# [What is required]
Copy every entry exactly as it stands, though any image it holds should stay out of the copy.

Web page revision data
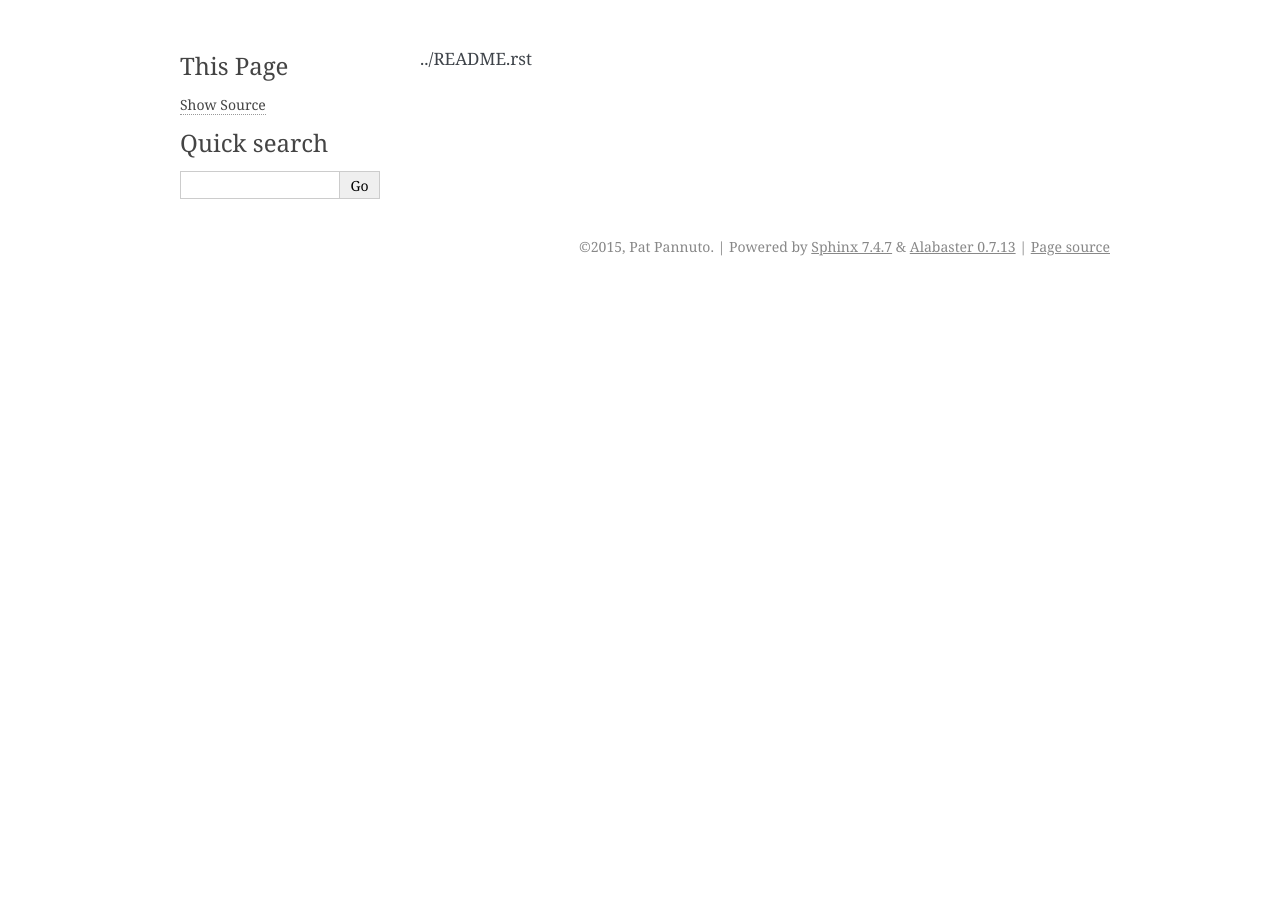
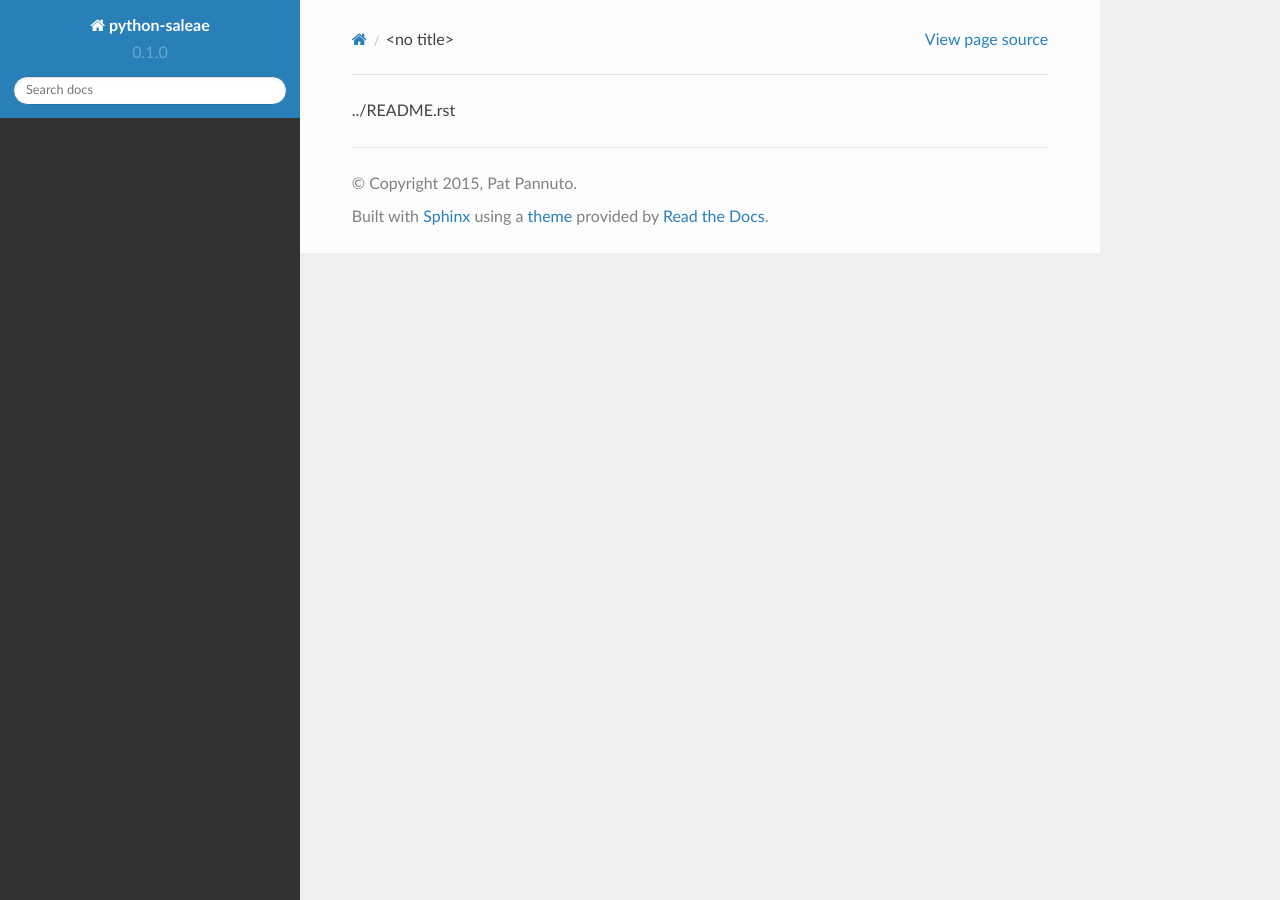
Before and after one commit to ppannuto/python-saleae, a Sphinx documentation site: the page built from docs/README.rst, in a window 1280 px wide. Built offline with Sphinx 7.4.7 and the Read the Docs theme 2.0.0, drawn with Linux system fonts in a browser that asks for light colours.

Commit message:
Use RTD theme

```diff
--- a/docs/conf.py
+++ b/docs/conf.py
@@ -115,7 +115,7 @@ todo_include_todos = False
 
 # The theme to use for HTML and HTML Help pages.  See the documentation for
 # a list of builtin themes.
-html_theme = 'alabaster'
+html_theme = 'sphinx_rtd_theme'
 
 # Theme options are theme-specific and customize the look and feel of a theme
 # further.  For a list of options available for each theme, see the
--- a/docs/index.rst
+++ b/docs/index.rst
@@ -7,5 +7,8 @@
 
 ----------
 
+The Saleae class
+----------------
+
 .. autoclass:: saleae.Saleae
     :members:
```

# [Output]
Before and after one commit to ppannuto/python-saleae, a Sphinx documentation site: the page built from docs/README.rst, in a window 1280 px wide. Built offline with Sphinx 7.4.7 and the Read the Docs theme 2.0.0, drawn with Linux system fonts in a browser that asks for light colours.

Commit message:
Use RTD theme

```diff
--- a/docs/conf.py
+++ b/docs/conf.py
@@ -115,7 +115,7 @@ todo_include_todos = False
 
 # The theme to use for HTML and HTML Help pages.  See the documentation for
 # a list of builtin themes.
-html_theme = 'alabaster'
+html_theme = 'sphinx_rtd_theme'
 
 # Theme options are theme-specific and customize the look and feel of a theme
 # further.  For a list of options available for each theme, see the
--- a/docs/index.rst
+++ b/docs/index.rst
@@ -7,5 +7,8 @@
 
 ----------
 
+The Saleae class
+----------------
+
 .. autoclass:: saleae.Saleae
     :members:
```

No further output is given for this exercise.